==== Records provided ====

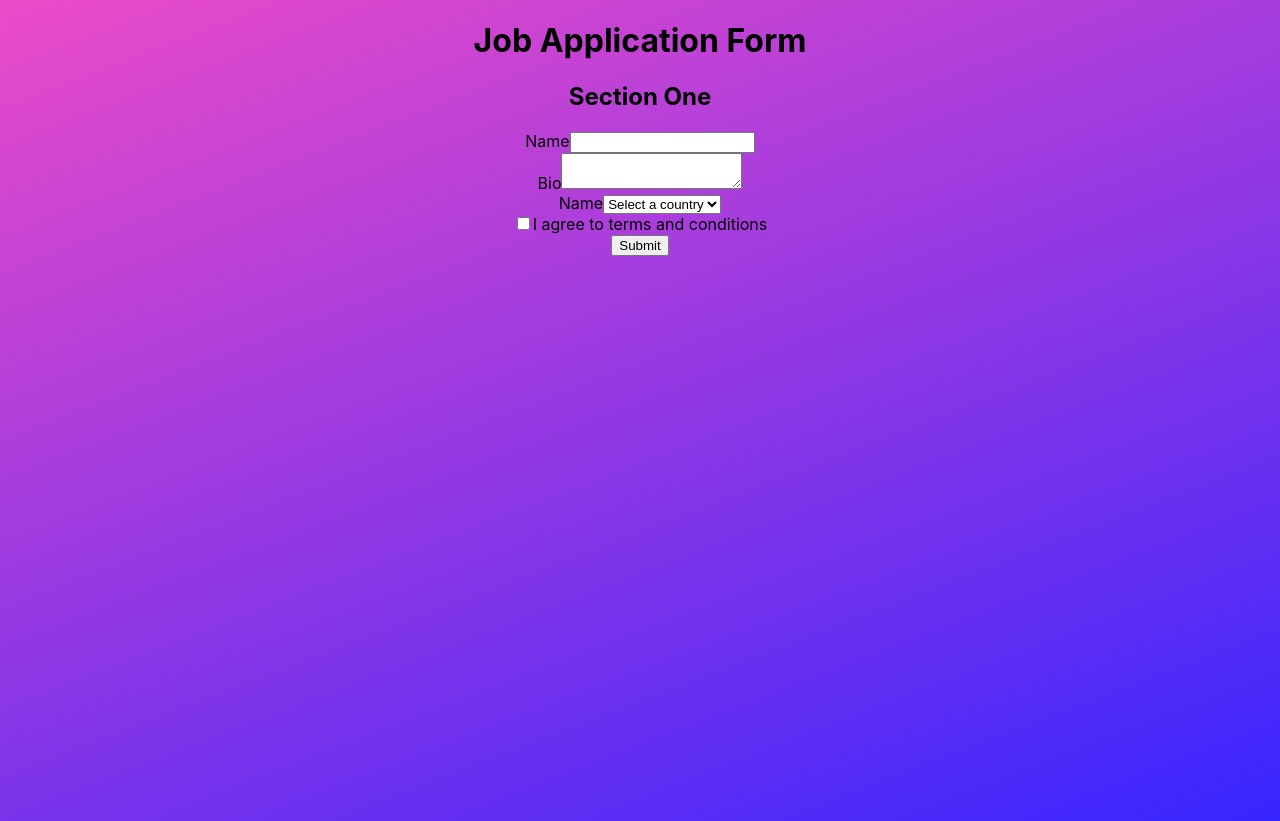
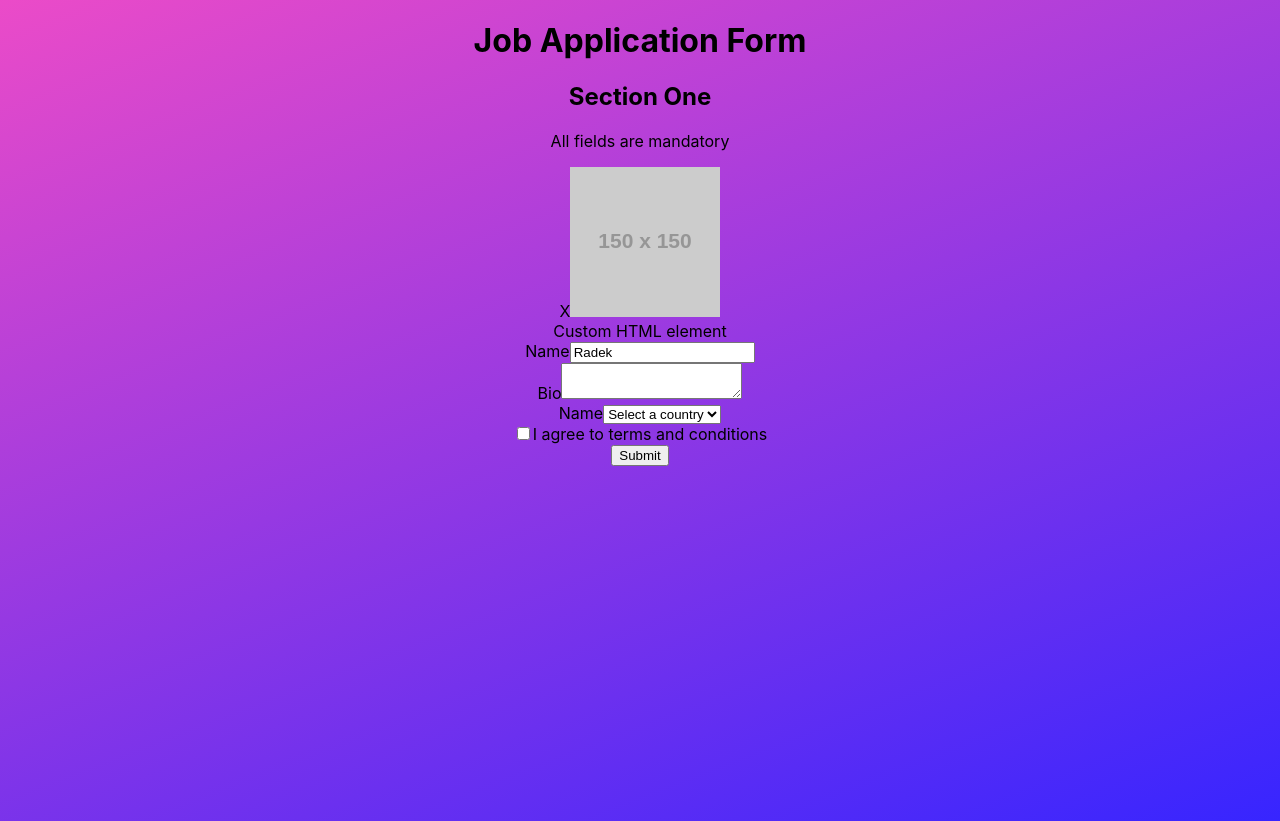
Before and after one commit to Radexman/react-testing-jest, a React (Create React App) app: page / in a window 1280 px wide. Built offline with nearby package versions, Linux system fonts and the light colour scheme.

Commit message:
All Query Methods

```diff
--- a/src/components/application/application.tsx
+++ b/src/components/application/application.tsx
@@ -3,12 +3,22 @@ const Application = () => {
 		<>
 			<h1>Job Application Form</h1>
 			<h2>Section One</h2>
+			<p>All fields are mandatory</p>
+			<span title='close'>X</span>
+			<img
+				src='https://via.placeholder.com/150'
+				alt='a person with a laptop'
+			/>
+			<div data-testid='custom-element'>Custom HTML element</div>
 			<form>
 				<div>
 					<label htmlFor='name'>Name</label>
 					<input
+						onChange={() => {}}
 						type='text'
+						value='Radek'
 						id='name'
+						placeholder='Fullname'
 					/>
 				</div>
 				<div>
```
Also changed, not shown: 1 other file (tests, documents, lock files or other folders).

====

### Task directions
In the copy, keep every line of the data above exactly and drop each picture.

### Response to the exercise
Before and after one commit to Radexman/react-testing-jest, a React (Create React App) app: page / in a window 1280 px wide. Built offline with nearby package versions, Linux system fonts and the light colour scheme.

Commit message:
All Query Methods

```diff
--- a/src/components/application/application.tsx
+++ b/src/components/application/application.tsx
@@ -3,12 +3,22 @@ const Application = () => {
 		<>
 			<h1>Job Application Form</h1>
 			<h2>Section One</h2>
+			<p>All fields are mandatory</p>
+			<span title='close'>X</span>
+			<img
+				src='https://via.placeholder.com/150'
+				alt='a person with a laptop'
+			/>
+			<div data-testid='custom-element'>Custom HTML element</div>
 			<form>
 				<div>
 					<label htmlFor='name'>Name</label>
 					<input
+						onChange={() => {}}
 						type='text'
+						value='Radek'
 						id='name'
+						placeholder='Fullname'
 					/>
 				</div>
 				<div>
```
Also changed, not shown: 1 other file (tests, documents, lock files or other folders).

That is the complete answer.